Your task — In your copy of the data, keep every word exact and include no pictures.

Listed records —
_ _ _ _ _ _ _

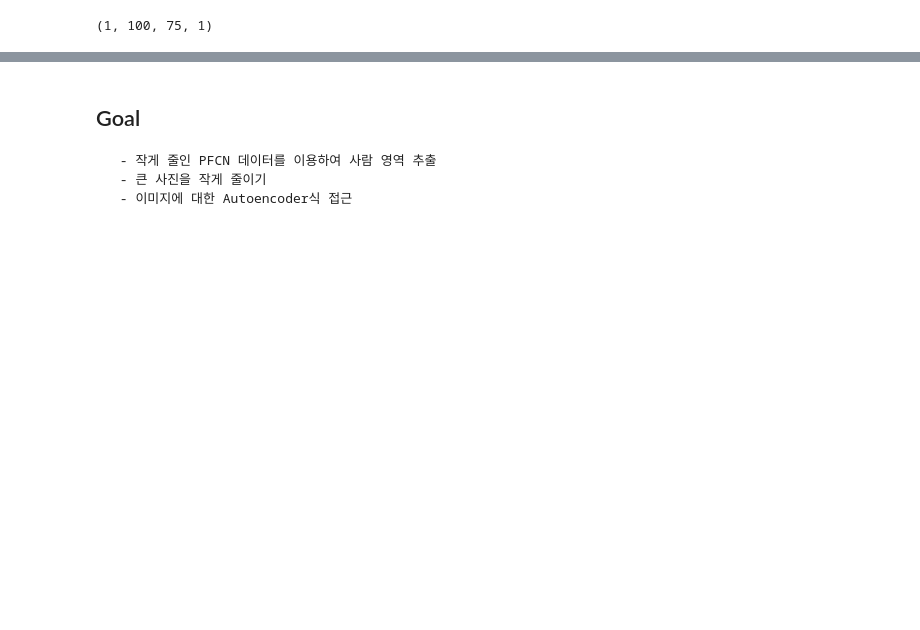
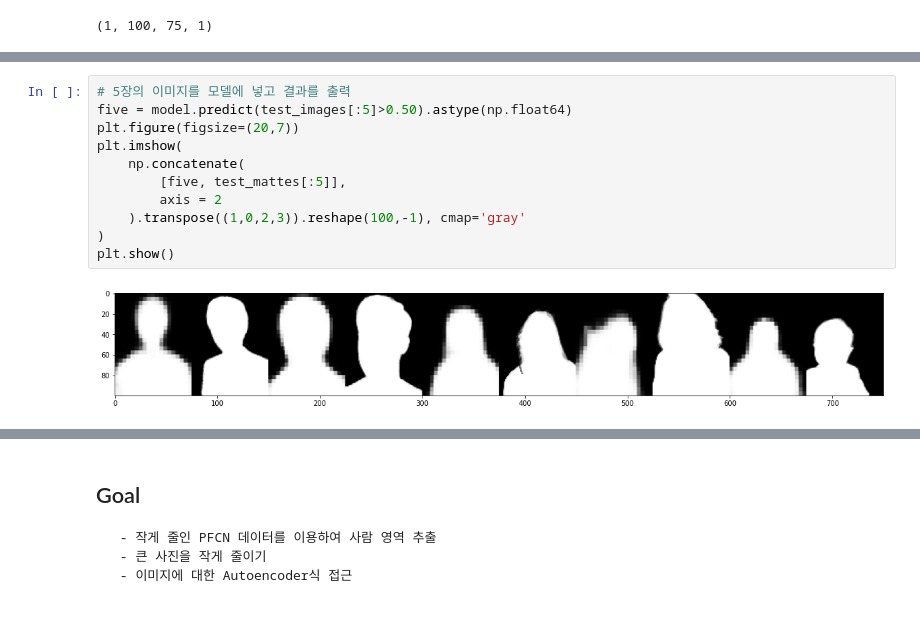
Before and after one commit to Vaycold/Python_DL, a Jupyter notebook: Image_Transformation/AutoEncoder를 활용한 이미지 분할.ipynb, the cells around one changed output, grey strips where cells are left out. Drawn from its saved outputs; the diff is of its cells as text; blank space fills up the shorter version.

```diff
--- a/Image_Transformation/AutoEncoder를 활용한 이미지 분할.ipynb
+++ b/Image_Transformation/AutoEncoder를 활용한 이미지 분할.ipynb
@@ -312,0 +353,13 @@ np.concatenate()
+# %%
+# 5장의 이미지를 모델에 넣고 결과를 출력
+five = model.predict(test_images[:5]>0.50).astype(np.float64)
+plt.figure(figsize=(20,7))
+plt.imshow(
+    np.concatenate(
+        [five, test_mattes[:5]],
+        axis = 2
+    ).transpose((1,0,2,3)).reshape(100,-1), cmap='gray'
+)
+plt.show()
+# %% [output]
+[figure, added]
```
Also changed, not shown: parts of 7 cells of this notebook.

_ _ _ _ _ _ _

Finished exercise —
Before and after one commit to Vaycold/Python_DL, a Jupyter notebook: Image_Transformation/AutoEncoder를 활용한 이미지 분할.ipynb, the cells around one changed output, grey strips where cells are left out. Drawn from its saved outputs; the diff is of its cells as text; blank space fills up the shorter version.

```diff
--- a/Image_Transformation/AutoEncoder를 활용한 이미지 분할.ipynb
+++ b/Image_Transformation/AutoEncoder를 활용한 이미지 분할.ipynb
@@ -312,0 +353,13 @@ np.concatenate()
+# %%
+# 5장의 이미지를 모델에 넣고 결과를 출력
+five = model.predict(test_images[:5]>0.50).astype(np.float64)
+plt.figure(figsize=(20,7))
+plt.imshow(
+    np.concatenate(
+        [five, test_mattes[:5]],
+        axis = 2
+    ).transpose((1,0,2,3)).reshape(100,-1), cmap='gray'
+)
+plt.show()
+# %% [output]
+[figure, added]
```
Also changed, not shown: parts of 7 cells of this notebook.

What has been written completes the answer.